EXCERPT FROM SHOW:
Rakoff: I’m very indulged. I am allowed to be at least 50% of the story, which is a weird thing to do. And I should learn how to do a little bit less of that. Simply because I think it’s a good set of tools to have. I think all of them are good sets of tools to have. Because of that, because I am allowed to be 50% of the story, I’ve been tremendously careful. From day one, I was tremendously careful about what I revealed and what I didn’t reveal. You know.
Rakoff: No one knows about my family. No one knows about my love life. You know, it’s a very controlled revelation. I’m not a memoirist, for example. Weirdly enough, I’ve been working on pieces that are a little more personal right now. Which has been odd to do. But, yeah, I’m both in the story and not of the story.
Correspondent: But I’m wondering if there’s a certain risk that you have to confess something if you are 50% of the story. I mean, that has got to be a terrible bridge to walk if you really don’t want to reveal things about yourself.
Rakoff: Sure. Yes. But I don’t feel — you know, and I’m sure the day will come when, like Gypsy Rose Lee, who made a career of not revealing anything, eventually found her star power fading and finally took it all off. And by that point, nobody cared. There might come a time when I do have to do that. But it’s not that difficult to say not going to do this, not going to talk about this, not going to talk about that. Invariably, whatever I reveal in stories are either in direct response to what’s going on or they’re just a kind of a return to a homeostatic kind of despair that suffuses everything I do or observe.
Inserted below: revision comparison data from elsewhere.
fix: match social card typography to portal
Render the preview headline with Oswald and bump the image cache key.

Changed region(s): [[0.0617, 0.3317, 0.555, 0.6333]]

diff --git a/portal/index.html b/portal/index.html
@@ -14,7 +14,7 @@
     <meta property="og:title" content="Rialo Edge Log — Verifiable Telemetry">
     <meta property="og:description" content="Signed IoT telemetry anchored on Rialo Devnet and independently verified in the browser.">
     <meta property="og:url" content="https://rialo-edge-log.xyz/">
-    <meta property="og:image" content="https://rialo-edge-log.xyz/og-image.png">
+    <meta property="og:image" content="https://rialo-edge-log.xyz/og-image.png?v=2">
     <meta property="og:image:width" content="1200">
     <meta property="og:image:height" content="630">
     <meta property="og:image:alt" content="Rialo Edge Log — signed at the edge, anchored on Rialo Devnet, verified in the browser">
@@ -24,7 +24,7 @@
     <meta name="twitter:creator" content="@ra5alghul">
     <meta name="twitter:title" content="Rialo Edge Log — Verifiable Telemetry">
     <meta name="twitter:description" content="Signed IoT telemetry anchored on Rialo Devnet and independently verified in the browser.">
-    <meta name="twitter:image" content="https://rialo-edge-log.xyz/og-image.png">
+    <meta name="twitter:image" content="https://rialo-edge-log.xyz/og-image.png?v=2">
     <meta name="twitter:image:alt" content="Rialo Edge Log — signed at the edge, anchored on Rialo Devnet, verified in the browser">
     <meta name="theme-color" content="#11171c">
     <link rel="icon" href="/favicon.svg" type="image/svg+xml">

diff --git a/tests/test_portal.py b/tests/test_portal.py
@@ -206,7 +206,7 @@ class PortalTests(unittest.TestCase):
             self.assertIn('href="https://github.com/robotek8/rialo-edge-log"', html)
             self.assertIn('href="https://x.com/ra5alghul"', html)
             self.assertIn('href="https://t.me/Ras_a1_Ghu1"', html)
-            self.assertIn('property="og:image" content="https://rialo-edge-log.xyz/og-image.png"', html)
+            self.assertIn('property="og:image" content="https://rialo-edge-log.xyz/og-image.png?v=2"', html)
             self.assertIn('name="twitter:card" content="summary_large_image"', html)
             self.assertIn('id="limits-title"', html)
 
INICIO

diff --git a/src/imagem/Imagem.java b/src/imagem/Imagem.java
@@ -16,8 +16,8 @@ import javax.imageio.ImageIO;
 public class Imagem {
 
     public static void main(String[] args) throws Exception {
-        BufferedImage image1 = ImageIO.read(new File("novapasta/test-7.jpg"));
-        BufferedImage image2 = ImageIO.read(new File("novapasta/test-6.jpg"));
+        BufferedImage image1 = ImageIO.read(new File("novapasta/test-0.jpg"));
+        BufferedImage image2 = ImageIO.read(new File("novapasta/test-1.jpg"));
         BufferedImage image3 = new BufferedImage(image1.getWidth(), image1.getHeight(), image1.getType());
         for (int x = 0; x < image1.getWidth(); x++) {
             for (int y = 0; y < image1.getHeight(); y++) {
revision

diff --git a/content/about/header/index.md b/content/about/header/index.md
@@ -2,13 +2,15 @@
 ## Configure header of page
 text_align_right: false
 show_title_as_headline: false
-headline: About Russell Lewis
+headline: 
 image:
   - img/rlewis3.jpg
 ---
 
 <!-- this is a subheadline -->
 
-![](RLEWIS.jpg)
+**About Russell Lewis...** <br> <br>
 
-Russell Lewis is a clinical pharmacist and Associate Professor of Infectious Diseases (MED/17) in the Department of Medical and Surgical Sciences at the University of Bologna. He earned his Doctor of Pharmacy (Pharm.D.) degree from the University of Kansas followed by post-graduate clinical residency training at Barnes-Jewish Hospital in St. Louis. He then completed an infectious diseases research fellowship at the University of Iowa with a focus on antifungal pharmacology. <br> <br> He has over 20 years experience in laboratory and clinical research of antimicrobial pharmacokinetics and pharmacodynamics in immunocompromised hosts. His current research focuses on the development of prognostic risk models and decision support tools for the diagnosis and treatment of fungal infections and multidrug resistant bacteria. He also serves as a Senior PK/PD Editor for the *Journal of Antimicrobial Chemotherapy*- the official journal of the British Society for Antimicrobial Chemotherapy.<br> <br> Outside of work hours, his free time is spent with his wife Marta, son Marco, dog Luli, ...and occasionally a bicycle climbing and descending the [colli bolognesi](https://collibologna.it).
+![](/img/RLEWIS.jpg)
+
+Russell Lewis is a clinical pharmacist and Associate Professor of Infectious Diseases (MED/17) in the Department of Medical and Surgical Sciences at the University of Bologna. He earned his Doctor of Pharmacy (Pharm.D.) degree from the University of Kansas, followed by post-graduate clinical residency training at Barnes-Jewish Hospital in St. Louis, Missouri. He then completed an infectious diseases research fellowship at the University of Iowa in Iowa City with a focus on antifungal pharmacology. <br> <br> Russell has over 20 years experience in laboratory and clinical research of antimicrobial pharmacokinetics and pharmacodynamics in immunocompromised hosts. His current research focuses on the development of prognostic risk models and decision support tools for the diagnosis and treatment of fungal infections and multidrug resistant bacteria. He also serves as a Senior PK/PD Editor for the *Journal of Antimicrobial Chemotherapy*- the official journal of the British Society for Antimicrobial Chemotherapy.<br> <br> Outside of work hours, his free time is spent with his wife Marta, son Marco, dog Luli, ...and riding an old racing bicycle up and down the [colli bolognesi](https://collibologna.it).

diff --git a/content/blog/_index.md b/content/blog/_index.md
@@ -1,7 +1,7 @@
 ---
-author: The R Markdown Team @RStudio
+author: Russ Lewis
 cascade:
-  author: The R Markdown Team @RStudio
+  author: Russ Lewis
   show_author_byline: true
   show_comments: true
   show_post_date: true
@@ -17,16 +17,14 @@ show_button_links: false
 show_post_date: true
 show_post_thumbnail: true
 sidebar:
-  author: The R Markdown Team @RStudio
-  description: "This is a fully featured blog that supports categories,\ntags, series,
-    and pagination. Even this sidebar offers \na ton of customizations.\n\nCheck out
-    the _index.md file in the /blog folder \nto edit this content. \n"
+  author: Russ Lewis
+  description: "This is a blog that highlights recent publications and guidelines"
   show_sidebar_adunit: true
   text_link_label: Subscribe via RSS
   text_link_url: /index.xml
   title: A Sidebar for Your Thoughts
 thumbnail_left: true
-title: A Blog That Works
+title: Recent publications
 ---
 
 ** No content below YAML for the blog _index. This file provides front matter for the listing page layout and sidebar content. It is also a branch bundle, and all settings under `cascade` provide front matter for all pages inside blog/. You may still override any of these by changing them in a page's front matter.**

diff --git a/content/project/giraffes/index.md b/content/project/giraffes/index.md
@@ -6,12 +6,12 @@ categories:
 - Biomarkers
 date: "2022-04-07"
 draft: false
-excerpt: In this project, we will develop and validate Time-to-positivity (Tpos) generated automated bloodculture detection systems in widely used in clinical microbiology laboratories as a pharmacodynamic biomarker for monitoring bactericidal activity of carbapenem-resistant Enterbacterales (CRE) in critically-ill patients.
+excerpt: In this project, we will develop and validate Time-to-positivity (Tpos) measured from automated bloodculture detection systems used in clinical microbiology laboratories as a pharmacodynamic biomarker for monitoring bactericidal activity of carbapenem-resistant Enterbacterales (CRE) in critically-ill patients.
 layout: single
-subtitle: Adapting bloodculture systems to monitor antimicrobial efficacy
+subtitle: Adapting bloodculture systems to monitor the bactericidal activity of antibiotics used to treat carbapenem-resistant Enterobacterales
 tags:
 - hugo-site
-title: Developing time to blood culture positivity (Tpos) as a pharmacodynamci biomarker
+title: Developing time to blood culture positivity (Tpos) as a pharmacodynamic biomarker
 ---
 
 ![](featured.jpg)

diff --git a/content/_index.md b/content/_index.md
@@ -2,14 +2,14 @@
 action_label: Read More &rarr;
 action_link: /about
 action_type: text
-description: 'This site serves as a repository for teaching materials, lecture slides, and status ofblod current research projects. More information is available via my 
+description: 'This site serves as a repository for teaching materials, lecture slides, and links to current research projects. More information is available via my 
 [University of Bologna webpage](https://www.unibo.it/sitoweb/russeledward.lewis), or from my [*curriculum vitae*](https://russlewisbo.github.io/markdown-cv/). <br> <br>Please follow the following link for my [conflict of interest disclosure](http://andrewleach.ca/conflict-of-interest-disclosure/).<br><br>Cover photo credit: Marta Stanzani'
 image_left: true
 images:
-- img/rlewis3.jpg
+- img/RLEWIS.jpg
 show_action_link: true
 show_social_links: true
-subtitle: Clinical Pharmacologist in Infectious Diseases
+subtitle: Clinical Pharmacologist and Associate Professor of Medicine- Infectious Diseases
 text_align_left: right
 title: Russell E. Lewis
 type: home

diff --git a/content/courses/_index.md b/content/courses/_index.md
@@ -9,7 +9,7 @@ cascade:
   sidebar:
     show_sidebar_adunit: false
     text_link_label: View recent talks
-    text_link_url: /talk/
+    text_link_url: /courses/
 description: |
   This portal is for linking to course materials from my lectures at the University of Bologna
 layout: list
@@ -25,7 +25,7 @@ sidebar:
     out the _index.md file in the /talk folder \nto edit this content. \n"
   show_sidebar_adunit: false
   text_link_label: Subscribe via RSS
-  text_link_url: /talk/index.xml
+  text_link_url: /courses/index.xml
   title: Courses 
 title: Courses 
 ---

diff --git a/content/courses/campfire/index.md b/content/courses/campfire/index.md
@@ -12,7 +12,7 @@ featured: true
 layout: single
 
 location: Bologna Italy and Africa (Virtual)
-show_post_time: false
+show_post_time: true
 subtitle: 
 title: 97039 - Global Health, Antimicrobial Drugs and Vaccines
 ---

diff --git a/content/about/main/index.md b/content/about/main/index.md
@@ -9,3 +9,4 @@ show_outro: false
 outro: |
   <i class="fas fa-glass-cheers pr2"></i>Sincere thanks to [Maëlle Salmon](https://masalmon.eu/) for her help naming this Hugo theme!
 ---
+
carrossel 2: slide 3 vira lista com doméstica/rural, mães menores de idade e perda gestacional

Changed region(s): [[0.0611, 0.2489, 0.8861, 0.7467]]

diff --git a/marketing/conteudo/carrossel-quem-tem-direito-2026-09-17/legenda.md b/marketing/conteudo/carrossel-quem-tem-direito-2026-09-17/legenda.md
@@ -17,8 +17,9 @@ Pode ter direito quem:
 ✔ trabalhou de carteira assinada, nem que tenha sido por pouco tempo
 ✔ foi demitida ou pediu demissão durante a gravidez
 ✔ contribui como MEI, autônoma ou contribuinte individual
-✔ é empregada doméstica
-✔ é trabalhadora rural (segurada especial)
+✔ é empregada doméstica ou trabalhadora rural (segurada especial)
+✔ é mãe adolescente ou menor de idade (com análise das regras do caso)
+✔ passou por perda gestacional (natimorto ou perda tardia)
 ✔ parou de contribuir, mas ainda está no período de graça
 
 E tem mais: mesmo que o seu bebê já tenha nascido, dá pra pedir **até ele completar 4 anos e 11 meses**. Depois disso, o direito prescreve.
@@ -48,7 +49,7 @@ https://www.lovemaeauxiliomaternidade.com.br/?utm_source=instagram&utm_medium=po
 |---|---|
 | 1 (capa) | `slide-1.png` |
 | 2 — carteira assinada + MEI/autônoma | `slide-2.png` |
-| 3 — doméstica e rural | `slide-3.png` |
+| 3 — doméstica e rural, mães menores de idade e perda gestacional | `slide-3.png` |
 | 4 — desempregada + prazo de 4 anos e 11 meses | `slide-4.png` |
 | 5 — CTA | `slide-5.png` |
Almost invariably, the insights that I come to are somewhat melancholy.